- **Supplied information**:

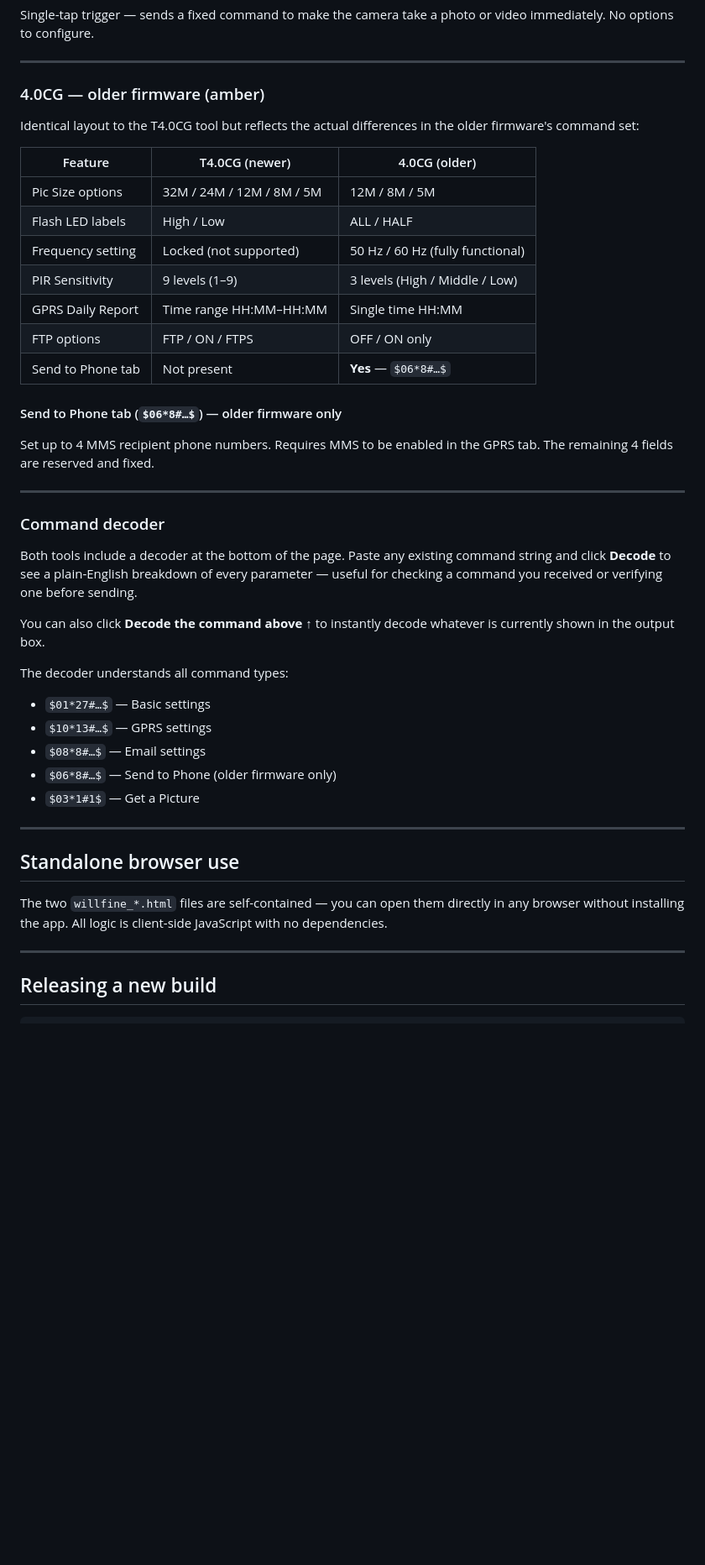
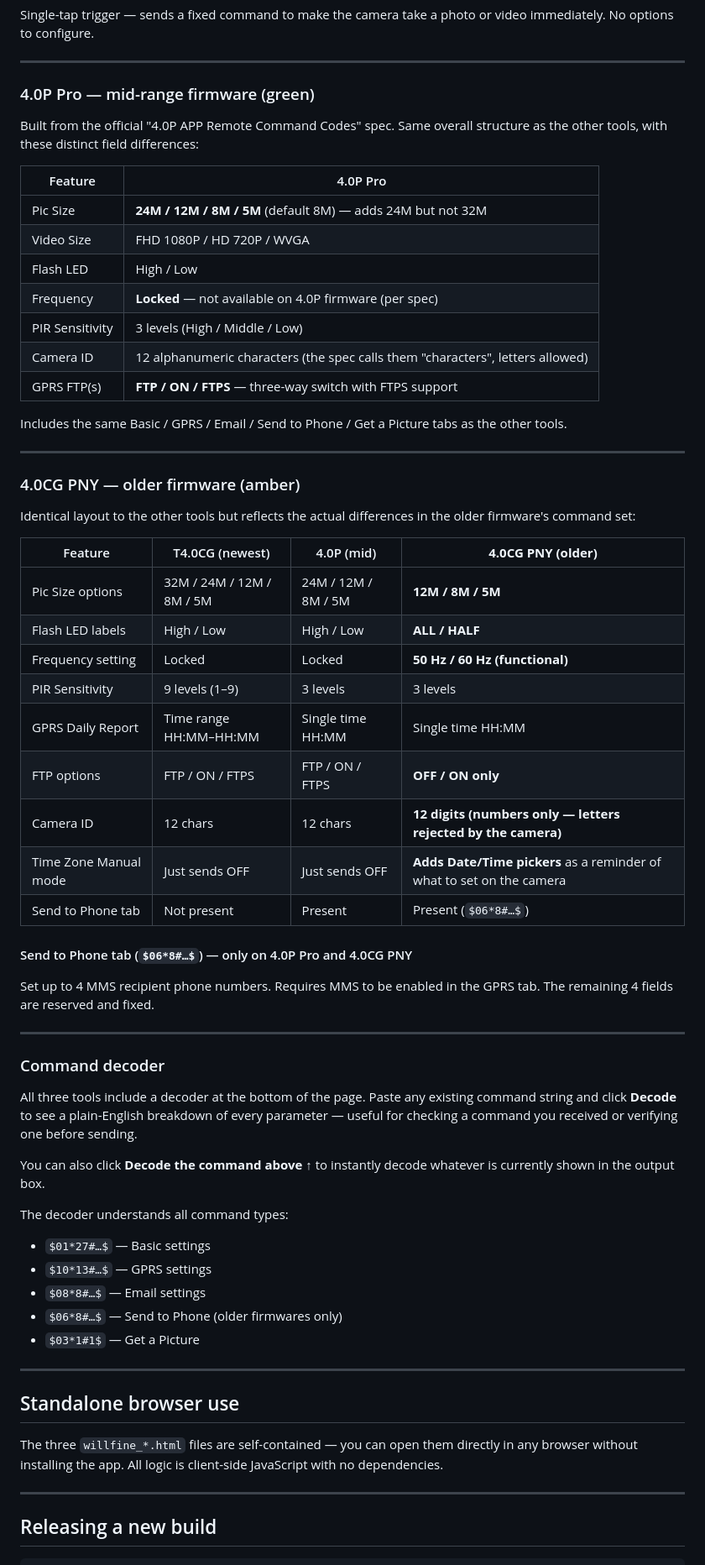
Before and after one commit to unilordgr/willfine-sms-builder, a Markdown page: README.md, the part around one of its changes. Shown at 84% size. GitHub-like rendering; blank space fills up the shorter version.

Commit message:
update README — three tabs, new auto-update flow, save/load presets
Co-Authored-By: Claude Sonnet 4.6 <noreply@anthropic.com>

```diff
--- a/README.md
+++ b/README.md
@@ -112,21 +131,41 @@ Single-tap trigger — sends a fixed command to make the camera take a photo or
 
 ---
 
-### 4.0CG — older firmware (amber)
+### 4.0P Pro — mid-range firmware (green)
 
-Identical layout to the T4.0CG tool but reflects the actual differences in the older firmware's command set:
+Built from the official "4.0P APP Remote Command Codes" spec. Same overall structure as the other tools, with these distinct field differences:
 
-| Feature | T4.0CG (newer) | 4.0CG (older) |
-|---------|---------------|---------------|
-| Pic Size options | 32M / 24M / 12M / 8M / 5M | 12M / 8M / 5M |
-| Flash LED labels | High / Low | ALL / HALF |
-| Frequency setting | Locked (not supported) | 50 Hz / 60 Hz (fully functional) |
-| PIR Sensitivity | 9 levels (1–9) | 3 levels (High / Middle / Low) |
-| GPRS Daily Report | Time range HH:MM–HH:MM | Single time HH:MM |
-| FTP options | FTP / ON / FTPS | OFF / ON only |
-| Send to Phone tab | Not present | **Yes** — `$06*8#…$` |
+| Feature | 4.0P Pro |
+|---------|----------|
+| Pic Size | **24M / 12M / 8M / 5M** (default 8M) — adds 24M but not 32M |
+| Video Size | FHD 1080P / HD 720P / WVGA |
+| Flash LED | High / Low |
+| Frequency | **Locked** — not available on 4.0P firmware (per spec) |
+| PIR Sensitivity | 3 levels (High / Middle / Low) |
+| Camera ID | 12 alphanumeric characters (the spec calls them "characters", letters allowed) |
+| GPRS FTP(s) | **FTP / ON / FTPS** — three-way switch with FTPS support |
 
-#### Send to Phone tab (`$06*8#…$`) — older firmware only
+Includes the same Basic / GPRS / Email / Send to Phone / Get a Picture tabs as the other tools.
+
+---
+
+### 4.0CG PNY — older firmware (amber)
+
+Identical layout to the other tools but reflects the actual differences in the older firmware's command set:
+
+| Feature | T4.0CG (newest) | 4.0P (mid) | **4.0CG PNY (older)** |
+|---------|-----------------|------------|-----------------------|
+| Pic Size options | 32M / 24M / 12M / 8M / 5M | 24M / 12M / 8M / 5M | **12M / 8M / 5M** |
+| Flash LED labels | High / Low | High / Low | **ALL / HALF** |
+| Frequency setting | Locked | Locked | **50 Hz / 60 Hz (functional)** |
+| PIR Sensitivity | 9 levels (1–9) | 3 levels | 3 levels |
+| GPRS Daily Report | Time range HH:MM–HH:MM | Single time HH:MM | Single time HH:MM |
+| FTP options | FTP / ON / FTPS | FTP / ON / FTPS | **OFF / ON only** |
+| Camera ID | 12 chars | 12 chars | **12 digits (numbers only — letters rejected by the camera)** |
+| Time Zone Manual mode | Just sends OFF | Just sends OFF | **Adds Date/Time pickers** as a reminder of what to set on the camera |
+| Send to Phone tab | Not present | Present | Present (`$06*8#…$`) |
+
+#### Send to Phone tab (`$06*8#…$`) — only on 4.0P Pro and 4.0CG PNY
 
 Set up to 4 MMS recipient phone numbers. Requires MMS to be enabled in the GPRS tab. The remaining 4 fields are reserved and fixed.
 
@@ -134,7 +173,7 @@ Set up to 4 MMS recipient phone numbers. Requires MMS to be enabled in the GPRS
 
 ### Command decoder
 
-Both tools include a decoder at the bottom of the page. Paste any existing command string and click **Decode** to see a plain-English breakdown of every parameter — useful for checking a command you received or verifying one before sending.
+All three tools include a decoder at the bottom of the page. Paste any existing command string and click **Decode** to see a plain-English breakdown of every parameter — useful for checking a command you received or verifying one before sending.
 
 You can also click **Decode the command above ↑** to instantly decode whatever is currently shown in the output box.
 
@@ -142,14 +181,14 @@ The decoder understands all command types:
 - `$01*27#…$` — Basic settings
 - `$10*13#…$` — GPRS settings
 - `$08*8#…$` — Email settings
-- `$06*8#…$` — Send to Phone (older firmware only)
+- `$06*8#…$` — Send to Phone (older firmwares only)
 - `$03*1#1$` — Get a Picture
 
 ---
 
 ## Standalone browser use
 
-The two `willfine_*.html` files are self-contained — you can open them directly in any browser without installing the app. All logic is client-side JavaScript with no dependencies.
+The three `willfine_*.html` files are self-contained — you can open them directly in any browser without installing the app. All logic is client-side JavaScript with no dependencies.
 
 ---
 
```
Also changed, not shown: other parts of README.md (+41 -12 lines).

- **Task objective**: Each record needs to be reproduced exactly, and no image should be carried over.

- **Expected answer**:
Before and after one commit to unilordgr/willfine-sms-builder, a Markdown page: README.md, the part around one of its changes. Shown at 84% size. GitHub-like rendering; blank space fills up the shorter version.

Commit message:
update README — three tabs, new auto-update flow, save/load presets
Co-Authored-By: Claude Sonnet 4.6 <noreply@anthropic.com>

```diff
--- a/README.md
+++ b/README.md
@@ -112,21 +131,41 @@ Single-tap trigger — sends a fixed command to make the camera take a photo or
 
 ---
 
-### 4.0CG — older firmware (amber)
+### 4.0P Pro — mid-range firmware (green)
 
-Identical layout to the T4.0CG tool but reflects the actual differences in the older firmware's command set:
+Built from the official "4.0P APP Remote Command Codes" spec. Same overall structure as the other tools, with these distinct field differences:
 
-| Feature | T4.0CG (newer) | 4.0CG (older) |
-|---------|---------------|---------------|
-| Pic Size options | 32M / 24M / 12M / 8M / 5M | 12M / 8M / 5M |
-| Flash LED labels | High / Low | ALL / HALF |
-| Frequency setting | Locked (not supported) | 50 Hz / 60 Hz (fully functional) |
-| PIR Sensitivity | 9 levels (1–9) | 3 levels (High / Middle / Low) |
-| GPRS Daily Report | Time range HH:MM–HH:MM | Single time HH:MM |
-| FTP options | FTP / ON / FTPS | OFF / ON only |
-| Send to Phone tab | Not present | **Yes** — `$06*8#…$` |
+| Feature | 4.0P Pro |
+|---------|----------|
+| Pic Size | **24M / 12M / 8M / 5M** (default 8M) — adds 24M but not 32M |
+| Video Size | FHD 1080P / HD 720P / WVGA |
+| Flash LED | High / Low |
+| Frequency | **Locked** — not available on 4.0P firmware (per spec) |
+| PIR Sensitivity | 3 levels (High / Middle / Low) |
+| Camera ID | 12 alphanumeric characters (the spec calls them "characters", letters allowed) |
+| GPRS FTP(s) | **FTP / ON / FTPS** — three-way switch with FTPS support |
 
-#### Send to Phone tab (`$06*8#…$`) — older firmware only
+Includes the same Basic / GPRS / Email / Send to Phone / Get a Picture tabs as the other tools.
+
+---
+
+### 4.0CG PNY — older firmware (amber)
+
+Identical layout to the other tools but reflects the actual differences in the older firmware's command set:
+
+| Feature | T4.0CG (newest) | 4.0P (mid) | **4.0CG PNY (older)** |
+|---------|-----------------|------------|-----------------------|
+| Pic Size options | 32M / 24M / 12M / 8M / 5M | 24M / 12M / 8M / 5M | **12M / 8M / 5M** |
+| Flash LED labels | High / Low | High / Low | **ALL / HALF** |
+| Frequency setting | Locked | Locked | **50 Hz / 60 Hz (functional)** |
+| PIR Sensitivity | 9 levels (1–9) | 3 levels | 3 levels |
+| GPRS Daily Report | Time range HH:MM–HH:MM | Single time HH:MM | Single time HH:MM |
+| FTP options | FTP / ON / FTPS | FTP / ON / FTPS | **OFF / ON only** |
+| Camera ID | 12 chars | 12 chars | **12 digits (numbers only — letters rejected by the camera)** |
+| Time Zone Manual mode | Just sends OFF | Just sends OFF | **Adds Date/Time pickers** as a reminder of what to set on the camera |
+| Send to Phone tab | Not present | Present | Present (`$06*8#…$`) |
+
+#### Send to Phone tab (`$06*8#…$`) — only on 4.0P Pro and 4.0CG PNY
 
 Set up to 4 MMS recipient phone numbers. Requires MMS to be enabled in the GPRS tab. The remaining 4 fields are reserved and fixed.
 
@@ -134,7 +173,7 @@ Set up to 4 MMS recipient phone numbers. Requires MMS to be enabled in the GPRS
 
 ### Command decoder
 
-Both tools include a decoder at the bottom of the page. Paste any existing command string and click **Decode** to see a plain-English breakdown of every parameter — useful for checking a command you received or verifying one before sending.
+All three tools include a decoder at the bottom of the page. Paste any existing command string and click **Decode** to see a plain-English breakdown of every parameter — useful for checking a command you received or verifying one before sending.
 
 You can also click **Decode the command above ↑** to instantly decode whatever is currently shown in the output box.
 
@@ -142,14 +181,14 @@ The decoder understands all command types:
 - `$01*27#…$` — Basic settings
 - `$10*13#…$` — GPRS settings
 - `$08*8#…$` — Email settings
-- `$06*8#…$` — Send to Phone (older firmware only)
+- `$06*8#…$` — Send to Phone (older firmwares only)
 - `$03*1#1$` — Get a Picture
 
 ---
 
 ## Standalone browser use
 
-The two `willfine_*.html` files are self-contained — you can open them directly in any browser without installing the app. All logic is client-side JavaScript with no dependencies.
+The three `willfine_*.html` files are self-contained — you can open them directly in any browser without installing the app. All logic is client-side JavaScript with no dependencies.
 
 ---
 
```
Also changed, not shown: other parts of README.md (+41 -12 lines).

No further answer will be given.